Using geometric shapes to overlay extra information on top of symbols is not a new idea, flashcards have been around forever. However, what is changing is the importance these retrieval methods are gaining in classroom teaching practice.

Retrieval practice is the act of trying to recall information without having it in front of you. Suppose you’re studying the systems of the human body—skeletal, muscular, circulatory, and so on. You could do retrieval practice by attempting to name those systems without looking at the list. Once you’ve listed all you can remember, you’d open up your book or notes and check to see if you got them right. In recent years, cognitive psychologists have been comparing retrieval practice with other methods of studying—strategies like review lectures, study guides, and re-reading texts. And what they’re finding is that nothing cements long-term learning as powerfully as retrieval practice. Read more about it, download resources or strategies HERE

Using AR can make your flashcards interactive and fun, but also, it adds another action between recall and checking the answer. In other words, we need to put more effort into discovering the answer, and we might try harder to remember the answer ourselves before we scan the marker.
Now, turning our flashcards into FlashOBJECTS makes the whole learning process more interesting. Starting with the process of organizing content and creating own FlashObjects, students are engaging with the newly acquired knowledge and summarize it creatively while developing their digital skills. The element of fun and discovery in using AR with smartphones and tablets motivates students to use these FlashObjects frequently, as well as to share them or show them to their colleagues. After a while, like with regular flashcards, students store that information in their long-term memory and no longer need cards or objects to aid the information recall.
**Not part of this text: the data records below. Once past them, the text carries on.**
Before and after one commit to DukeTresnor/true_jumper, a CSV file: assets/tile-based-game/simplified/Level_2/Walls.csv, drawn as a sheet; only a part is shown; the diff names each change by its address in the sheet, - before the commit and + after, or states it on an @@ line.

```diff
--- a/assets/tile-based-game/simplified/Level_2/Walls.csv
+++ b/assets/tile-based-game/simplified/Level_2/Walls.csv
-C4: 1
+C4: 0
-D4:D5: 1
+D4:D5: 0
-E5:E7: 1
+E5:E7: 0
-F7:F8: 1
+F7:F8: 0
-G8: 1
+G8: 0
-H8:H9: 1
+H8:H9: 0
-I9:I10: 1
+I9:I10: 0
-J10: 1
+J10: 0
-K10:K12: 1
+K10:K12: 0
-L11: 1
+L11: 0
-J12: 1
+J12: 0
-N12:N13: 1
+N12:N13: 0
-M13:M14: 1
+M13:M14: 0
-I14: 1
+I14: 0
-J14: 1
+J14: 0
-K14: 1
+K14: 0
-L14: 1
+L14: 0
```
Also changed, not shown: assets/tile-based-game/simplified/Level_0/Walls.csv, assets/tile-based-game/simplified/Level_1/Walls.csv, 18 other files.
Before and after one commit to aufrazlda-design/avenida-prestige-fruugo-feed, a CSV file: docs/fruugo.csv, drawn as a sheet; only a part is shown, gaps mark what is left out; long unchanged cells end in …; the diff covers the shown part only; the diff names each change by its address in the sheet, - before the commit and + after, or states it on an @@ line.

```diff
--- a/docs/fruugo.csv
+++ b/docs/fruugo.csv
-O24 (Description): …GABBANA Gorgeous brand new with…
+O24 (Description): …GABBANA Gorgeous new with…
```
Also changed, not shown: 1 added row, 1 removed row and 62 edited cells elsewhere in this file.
That’s when the learning object becomes an artifact representing certain content, and can be used to lead the initial discovery for other students.

To make your FlashObjects you will need:
– a paper template for the object you choose (many object can be found HERE)
– markers to write/draw on your objects

image source

Simple way of making your FlashObjects is to use markers instead of printed labels/stickers to write or draw representation of content in symbols or illustrations. All you have to do is print out paper templates, cut and glue them into 3D geometric objects. Any symbol, word or illustration you add to them can be augmented with additional content using one of the AR creation apps and platforms. Tutorials on how to do that can be found HERE